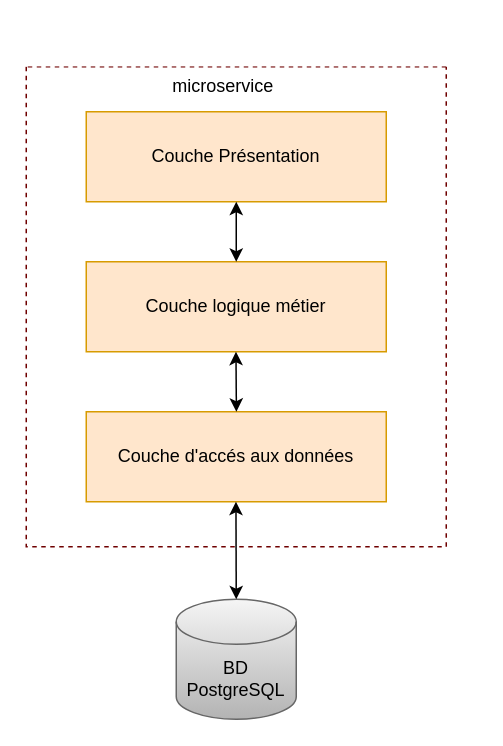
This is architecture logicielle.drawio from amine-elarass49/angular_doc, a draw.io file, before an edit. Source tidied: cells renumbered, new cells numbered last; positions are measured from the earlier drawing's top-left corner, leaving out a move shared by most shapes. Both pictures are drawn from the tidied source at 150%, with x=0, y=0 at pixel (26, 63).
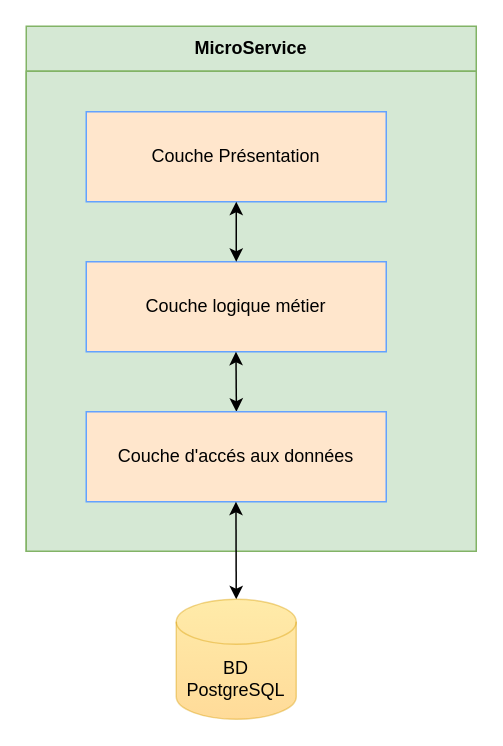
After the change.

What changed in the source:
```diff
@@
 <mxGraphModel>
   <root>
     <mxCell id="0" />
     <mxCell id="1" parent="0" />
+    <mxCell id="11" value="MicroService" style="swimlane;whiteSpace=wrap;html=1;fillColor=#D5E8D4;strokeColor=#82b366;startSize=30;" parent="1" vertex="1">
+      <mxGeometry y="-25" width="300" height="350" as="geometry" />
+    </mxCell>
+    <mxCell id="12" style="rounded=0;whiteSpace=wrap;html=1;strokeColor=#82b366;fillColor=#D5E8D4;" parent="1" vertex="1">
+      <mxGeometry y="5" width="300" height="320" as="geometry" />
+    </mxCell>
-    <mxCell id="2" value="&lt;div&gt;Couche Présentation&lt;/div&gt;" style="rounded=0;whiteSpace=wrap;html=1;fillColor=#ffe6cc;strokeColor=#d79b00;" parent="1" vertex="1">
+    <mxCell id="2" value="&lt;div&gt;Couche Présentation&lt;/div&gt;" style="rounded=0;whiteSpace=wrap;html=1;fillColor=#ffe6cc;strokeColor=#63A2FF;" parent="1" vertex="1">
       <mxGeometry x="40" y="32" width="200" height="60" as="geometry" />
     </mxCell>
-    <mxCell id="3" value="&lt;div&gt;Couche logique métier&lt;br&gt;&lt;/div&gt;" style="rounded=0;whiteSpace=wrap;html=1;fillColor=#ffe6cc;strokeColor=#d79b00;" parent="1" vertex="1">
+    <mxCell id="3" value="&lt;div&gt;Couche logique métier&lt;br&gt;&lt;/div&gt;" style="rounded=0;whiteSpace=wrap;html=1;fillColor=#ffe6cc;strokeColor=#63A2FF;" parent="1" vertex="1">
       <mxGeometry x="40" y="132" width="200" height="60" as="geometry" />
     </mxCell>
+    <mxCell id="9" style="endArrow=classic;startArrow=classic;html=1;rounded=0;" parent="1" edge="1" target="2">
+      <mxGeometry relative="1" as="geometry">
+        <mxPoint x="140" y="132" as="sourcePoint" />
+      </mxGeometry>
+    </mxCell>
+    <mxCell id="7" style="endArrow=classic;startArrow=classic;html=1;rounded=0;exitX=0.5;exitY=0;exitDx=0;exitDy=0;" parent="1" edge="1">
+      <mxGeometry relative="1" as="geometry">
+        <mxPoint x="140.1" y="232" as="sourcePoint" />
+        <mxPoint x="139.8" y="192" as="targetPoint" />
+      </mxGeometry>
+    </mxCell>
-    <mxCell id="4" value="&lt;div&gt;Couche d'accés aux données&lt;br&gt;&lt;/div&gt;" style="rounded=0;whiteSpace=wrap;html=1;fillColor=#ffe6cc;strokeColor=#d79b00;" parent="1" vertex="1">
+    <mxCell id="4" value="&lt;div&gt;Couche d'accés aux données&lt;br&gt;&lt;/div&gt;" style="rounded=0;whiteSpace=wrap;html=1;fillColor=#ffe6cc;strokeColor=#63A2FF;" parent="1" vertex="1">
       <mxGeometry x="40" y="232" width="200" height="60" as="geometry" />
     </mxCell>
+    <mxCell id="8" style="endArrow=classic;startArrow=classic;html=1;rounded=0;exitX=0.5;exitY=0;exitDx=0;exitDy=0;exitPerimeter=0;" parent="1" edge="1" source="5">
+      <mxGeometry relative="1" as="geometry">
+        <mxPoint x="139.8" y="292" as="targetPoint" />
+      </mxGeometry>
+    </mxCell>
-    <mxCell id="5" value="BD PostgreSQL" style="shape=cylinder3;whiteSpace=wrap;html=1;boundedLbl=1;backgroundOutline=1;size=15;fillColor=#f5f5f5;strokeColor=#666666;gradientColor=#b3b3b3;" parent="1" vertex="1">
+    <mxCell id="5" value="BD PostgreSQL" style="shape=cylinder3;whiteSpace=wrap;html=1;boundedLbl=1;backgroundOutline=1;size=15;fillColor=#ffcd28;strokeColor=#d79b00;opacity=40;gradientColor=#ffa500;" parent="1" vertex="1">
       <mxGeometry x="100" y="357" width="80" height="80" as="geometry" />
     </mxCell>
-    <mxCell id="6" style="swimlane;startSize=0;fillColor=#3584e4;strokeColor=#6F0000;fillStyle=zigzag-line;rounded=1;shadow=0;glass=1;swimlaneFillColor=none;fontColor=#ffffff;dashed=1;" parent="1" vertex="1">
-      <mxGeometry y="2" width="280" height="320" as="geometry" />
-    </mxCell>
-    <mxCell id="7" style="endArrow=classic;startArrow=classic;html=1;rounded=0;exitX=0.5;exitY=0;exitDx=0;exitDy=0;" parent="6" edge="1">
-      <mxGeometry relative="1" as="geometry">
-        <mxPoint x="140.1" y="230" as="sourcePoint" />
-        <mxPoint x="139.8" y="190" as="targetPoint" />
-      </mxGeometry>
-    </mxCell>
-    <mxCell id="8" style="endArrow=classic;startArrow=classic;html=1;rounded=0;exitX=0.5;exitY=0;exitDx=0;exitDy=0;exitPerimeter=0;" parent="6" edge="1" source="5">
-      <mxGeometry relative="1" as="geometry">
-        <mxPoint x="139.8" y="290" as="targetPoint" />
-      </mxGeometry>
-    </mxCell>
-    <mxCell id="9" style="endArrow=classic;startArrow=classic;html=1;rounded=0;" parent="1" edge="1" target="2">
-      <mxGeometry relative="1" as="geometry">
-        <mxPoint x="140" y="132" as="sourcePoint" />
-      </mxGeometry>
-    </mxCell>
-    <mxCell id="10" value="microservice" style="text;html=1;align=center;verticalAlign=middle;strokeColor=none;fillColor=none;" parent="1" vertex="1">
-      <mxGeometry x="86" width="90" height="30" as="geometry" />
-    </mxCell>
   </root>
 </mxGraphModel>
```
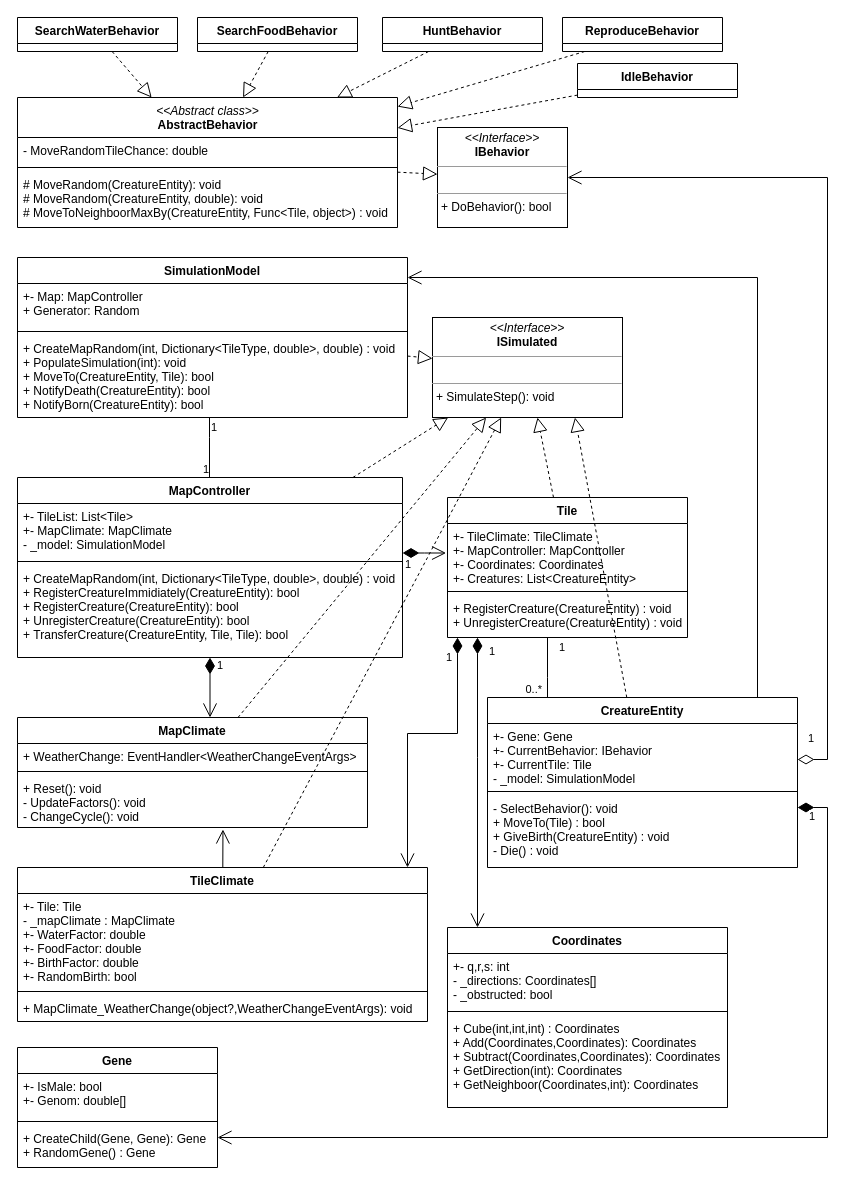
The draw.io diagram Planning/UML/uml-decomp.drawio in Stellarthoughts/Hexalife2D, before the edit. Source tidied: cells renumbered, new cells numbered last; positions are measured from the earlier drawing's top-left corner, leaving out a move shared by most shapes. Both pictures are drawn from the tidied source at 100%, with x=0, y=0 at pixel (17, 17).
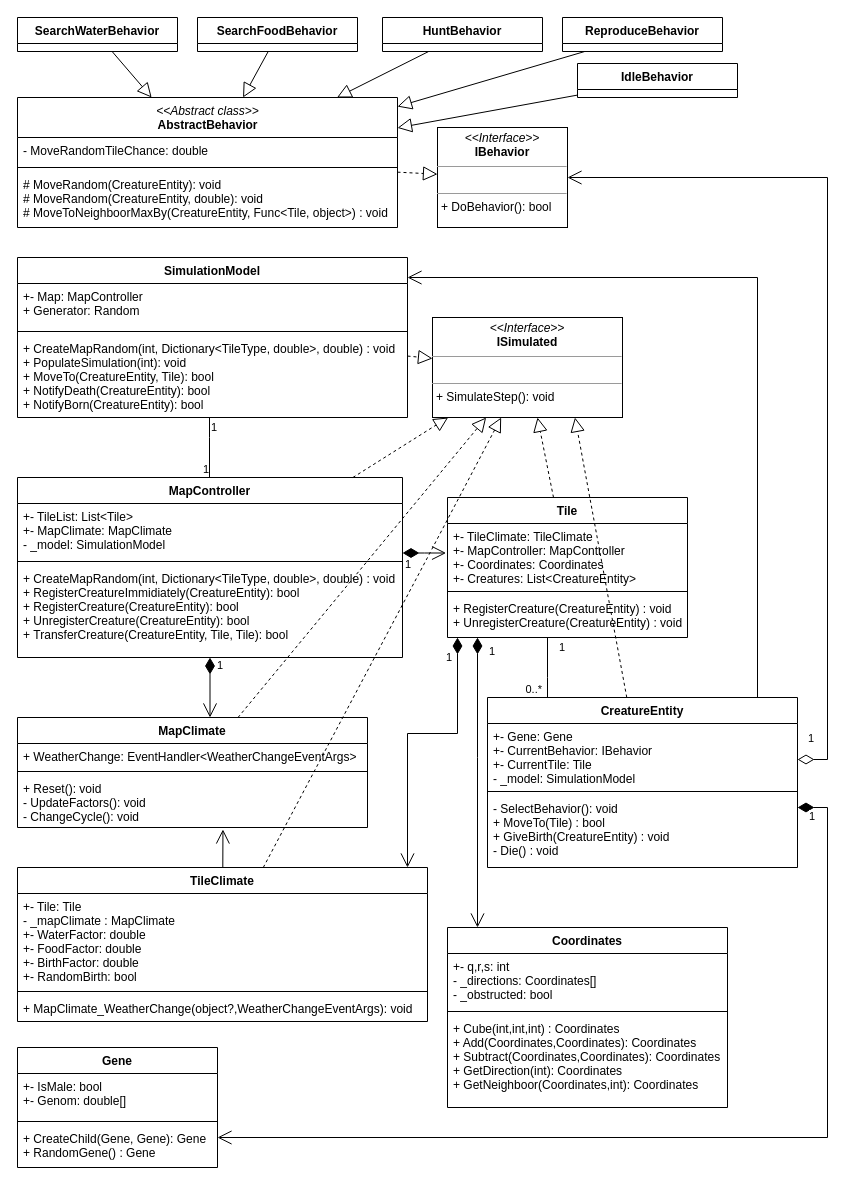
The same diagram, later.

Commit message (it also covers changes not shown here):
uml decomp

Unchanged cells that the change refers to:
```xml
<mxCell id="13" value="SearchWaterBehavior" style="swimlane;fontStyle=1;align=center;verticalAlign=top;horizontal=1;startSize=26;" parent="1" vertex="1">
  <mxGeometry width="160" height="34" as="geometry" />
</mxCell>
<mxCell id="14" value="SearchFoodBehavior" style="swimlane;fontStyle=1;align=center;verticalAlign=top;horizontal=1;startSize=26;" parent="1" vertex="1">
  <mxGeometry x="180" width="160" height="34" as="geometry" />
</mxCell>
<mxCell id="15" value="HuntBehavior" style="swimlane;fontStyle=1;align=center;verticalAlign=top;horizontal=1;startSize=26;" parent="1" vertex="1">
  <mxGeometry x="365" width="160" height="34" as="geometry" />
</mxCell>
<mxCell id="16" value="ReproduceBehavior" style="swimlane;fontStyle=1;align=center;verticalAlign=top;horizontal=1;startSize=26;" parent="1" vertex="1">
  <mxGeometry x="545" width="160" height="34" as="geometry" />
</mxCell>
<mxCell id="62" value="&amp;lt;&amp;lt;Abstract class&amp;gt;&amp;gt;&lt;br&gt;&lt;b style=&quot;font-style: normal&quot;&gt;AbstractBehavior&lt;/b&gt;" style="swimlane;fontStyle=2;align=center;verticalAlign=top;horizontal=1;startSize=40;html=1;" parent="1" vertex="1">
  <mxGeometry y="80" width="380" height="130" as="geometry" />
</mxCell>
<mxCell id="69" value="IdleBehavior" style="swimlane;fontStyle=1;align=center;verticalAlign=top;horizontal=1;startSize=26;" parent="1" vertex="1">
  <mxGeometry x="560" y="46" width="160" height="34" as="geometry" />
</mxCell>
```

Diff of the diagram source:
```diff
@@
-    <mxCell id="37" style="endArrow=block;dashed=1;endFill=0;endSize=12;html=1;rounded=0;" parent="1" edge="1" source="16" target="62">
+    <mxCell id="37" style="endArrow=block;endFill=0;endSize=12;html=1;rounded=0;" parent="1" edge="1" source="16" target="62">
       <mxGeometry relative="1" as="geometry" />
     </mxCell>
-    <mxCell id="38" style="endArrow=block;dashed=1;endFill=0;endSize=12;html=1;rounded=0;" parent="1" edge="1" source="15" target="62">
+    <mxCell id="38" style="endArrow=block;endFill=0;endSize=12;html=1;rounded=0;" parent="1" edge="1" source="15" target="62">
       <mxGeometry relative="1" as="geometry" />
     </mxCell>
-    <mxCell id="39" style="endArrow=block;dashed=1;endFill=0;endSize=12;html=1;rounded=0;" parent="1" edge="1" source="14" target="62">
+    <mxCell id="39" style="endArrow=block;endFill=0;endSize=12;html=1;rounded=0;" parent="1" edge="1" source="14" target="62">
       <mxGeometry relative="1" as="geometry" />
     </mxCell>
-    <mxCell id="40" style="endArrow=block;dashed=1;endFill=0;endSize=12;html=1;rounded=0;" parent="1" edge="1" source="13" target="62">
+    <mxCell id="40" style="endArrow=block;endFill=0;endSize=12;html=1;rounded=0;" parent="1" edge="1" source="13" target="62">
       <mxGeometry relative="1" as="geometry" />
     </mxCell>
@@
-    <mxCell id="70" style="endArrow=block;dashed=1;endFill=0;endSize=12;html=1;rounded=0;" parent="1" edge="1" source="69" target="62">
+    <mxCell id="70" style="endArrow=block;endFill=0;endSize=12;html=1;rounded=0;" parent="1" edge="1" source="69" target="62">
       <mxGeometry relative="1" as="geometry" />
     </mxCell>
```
━━━━━━━━
■ **Task goal**: Each line of the entries that contains the word "cells" should be listed.

■ **Written response**:
This is architecture logicielle.drawio from amine-elarass49/angular_doc, a draw.io file, before an edit. Source tidied: cells renumbered, new cells numbered last; positions are measured from the earlier drawing's top-left corner, leaving out a move shared by most shapes. Both pictures are drawn from the tidied source at 150%, with x=0, y=0 at pixel (26, 63).
The draw.io diagram Planning/UML/uml-decomp.drawio in Stellarthoughts/Hexalife2D, before the edit. Source tidied: cells renumbered, new cells numbered last; positions are measured from the earlier drawing's top-left corner, leaving out a move shared by most shapes. Both pictures are drawn from the tidied source at 100%, with x=0, y=0 at pixel (17, 17).
Unchanged cells that the change refers to:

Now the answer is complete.